In 1901, van Dongen would exhibit at Ambrose Vollard’s gallery for the first time. He also began to collaborate on numerous periodicals, including La Revue blanche, Gil Blas, L’Indiscret, and Le Rire, providing illustrations and satirical sketches. In Paris, he would frequent the Bateau-Lavoir and the Cirque Médrano, where he met Picasso, Vlaminck and Derain. Van Dongen exhibited at the Salon des Indépendants and the Salon d’Automne for the first time in 1904, the same year he had his first solo show at Vollard’s gallery. He would also exhibit in the infamous Salon d’Automne in 1905, where Louis Vauxcelles coined the term ‘Fauve’.
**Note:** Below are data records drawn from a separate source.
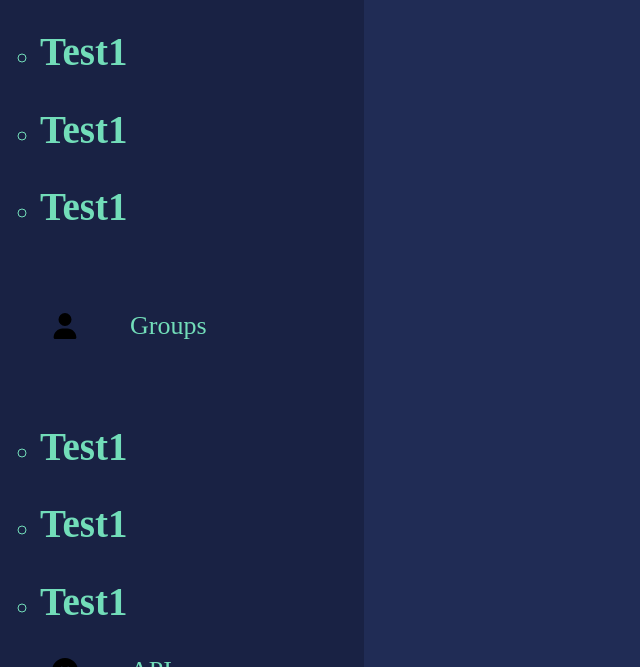
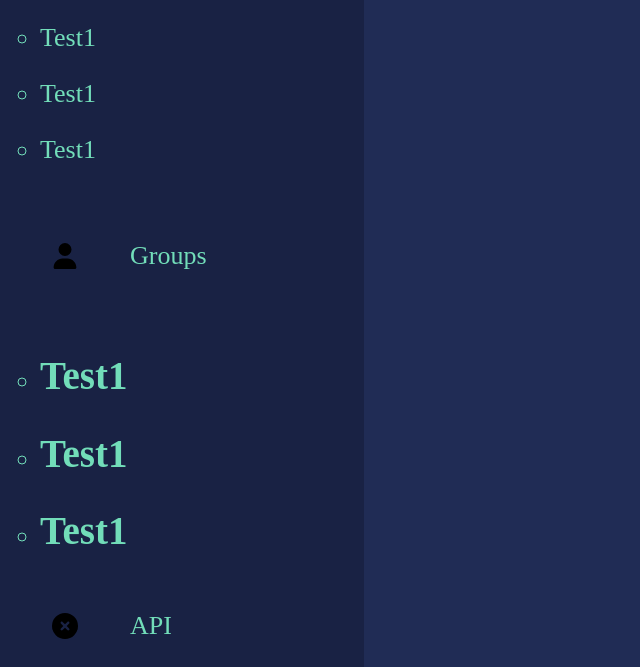
Before and after one commit to Kalash004/DveHodinkyWa, a website: page views/index.html in a window 1280 px wide. Shown: the part 133-800 px from the top of the page, without its empty margins (0-640 px from the left). Drawn offline with Linux system fonts and the light colour scheme.

Commit message:
Something

```diff
--- a/router/auth.js
+++ b/router/auth.js
@@ -15,7 +15,6 @@ for(let i = 0; i < 10; i++){
 }
 router.post('/login', async (req, res) => {
 
-    console.log(req.body)
 
     let requestUsername = req.body.username;
     let requestPassword = req.body.password;
@@ -36,7 +35,6 @@ router.post('/login', async (req, res) => {
         return res.send("Incorrect login attributes. I didn't quite get to making flash messages...")
     }
 
-    console.log(rows)
     let reqPasswordHash = hashPassword((requestPassword+rows[0].salt))
 
     if(!validatePassword(reqPasswordHash,rows[0].passHash)){
@@ -60,6 +58,7 @@ router.post('/login', async (req, res) => {
 
 router.post('/signup', async (req, res) => {
 
+    console.log(body)
 
     let requestUsername = req.body.username;
     let requestFName = req.body.fname;
--- a/views/index.html
+++ b/views/index.html
@@ -21,13 +21,13 @@
                     <ul class="chats">
 
                         <li class="chat">
-                            <h2>Test1</h2>
+                            <p>Test1</h2>
                         </li>
                         <li class="chat">
-                            <h2>Test1</h2>
+                            <p>Test1</h2>
                         </li>
                         <li class="chat">
-                            <h2>Test1</h2>
+                            <p>Test1</h2>
                         </li>
 
                     </ul>
```
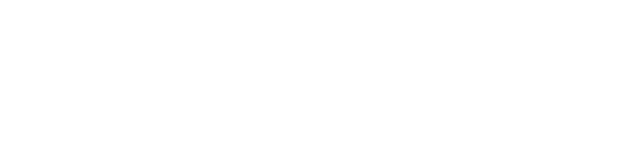
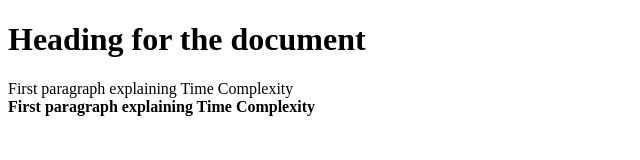
Before and after one commit to acciojob/time-and-space-complexity-Nayankyadav, a website: page main.html in a window 1280 px wide. Shown: the whole page, without its empty margins (0-640 px from the left). Drawn offline with Linux system fonts and the light colour scheme.

Commit message:
created a submission

```diff
--- a/main.html
+++ b/main.html
@@ -8,6 +8,12 @@
 
 <body>
 	<!-- the entire body must be written by student -->
+	<h1>	Heading for the document</h1>
+	<p>First paragraph explaining Time Complexity <br><b>First paragraph explaining Time Complexity</b></p>
+
+
+
+
     <script type="text/javascript" src="./script.js">
 </script>
 
```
Van Dongen’s style up until c. 1905-06 was characterised by an individual style of neo-Impressionism: the use of ordered broad brushstrokes in thick impasto to depict everyday scenes as well as portraits, nudes and landscapes. He would gradually embrace the lush colours of Fauvism and as his style matured, abandoned the repetitive impasto in favour of a more fluid rendering of his subjects. In 1908, he exhibited with the German Expressionist group Die Brücke, who had contacted him following an exhibition of his at Albert Flechtheim’s gallery in Düsseldorf.


Van Dongen remained in Paris until 1914, when he returned to Rotterdam. After the First World War, he came back to Paris, and developed a reputation for his paintings of fashionable life, particularly portraits of insolently glamorous women depicted with wide eyes and bright lips, which would sustain him for the rest of his life. During the 1920s and 1930s, singers, actors, high society and royalty were amongst his commissions, including Arletty, Jean Louis Barthou, Sacha Guitry, Leopold III of Belgium, Anna de Noailles and Maurice Chevalier. After the Second World War, van Dongen would exhibit at the Venice Biennale (1954) and painted the portrait of Brigitte Bardot in 1958. He died on 28 May 1968, in Monte Carlo.


Van Dongen’s work can be found in the following selected international collections: the Museum of Modern Art (MoMA), New York; the Metropolitan Museum of Art, New York; Art Institute of Chicago; National Gallery of Art, Washington D.C.; San Francisco Museum of Modern Art (SFMoMA); the State Hermitage, St. Petersburg; the Albertina, Vienna; Palazzo Ruspoli, Rome; Museo Nacional Thyssen-Bornemisza, Madrid; Museo Nacional Centro de Arte Reina Sofía, Madrid; Rijksmusuem, Amsterdam; Musée Van Gogh, Amsterdam; Musée National d'Art Moderne, Centre Pompidou, Paris; Musée de l’Orangerie, Paris.